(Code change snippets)
#####

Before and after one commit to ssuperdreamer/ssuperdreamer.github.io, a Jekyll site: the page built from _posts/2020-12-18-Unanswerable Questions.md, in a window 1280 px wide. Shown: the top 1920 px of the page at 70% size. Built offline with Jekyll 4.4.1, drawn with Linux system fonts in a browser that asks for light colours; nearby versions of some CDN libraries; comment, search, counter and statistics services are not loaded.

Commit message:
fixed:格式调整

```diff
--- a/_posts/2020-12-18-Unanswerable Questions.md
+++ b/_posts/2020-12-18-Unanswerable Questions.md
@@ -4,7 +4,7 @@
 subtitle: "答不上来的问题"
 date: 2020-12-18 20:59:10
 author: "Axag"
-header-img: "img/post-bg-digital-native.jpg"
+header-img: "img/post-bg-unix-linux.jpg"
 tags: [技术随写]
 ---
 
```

#####

• [WHAT IS REQUIRED]: Would you give the number of lines above that hold "header"? Only the number is needed.

• [RESPONSE]: 2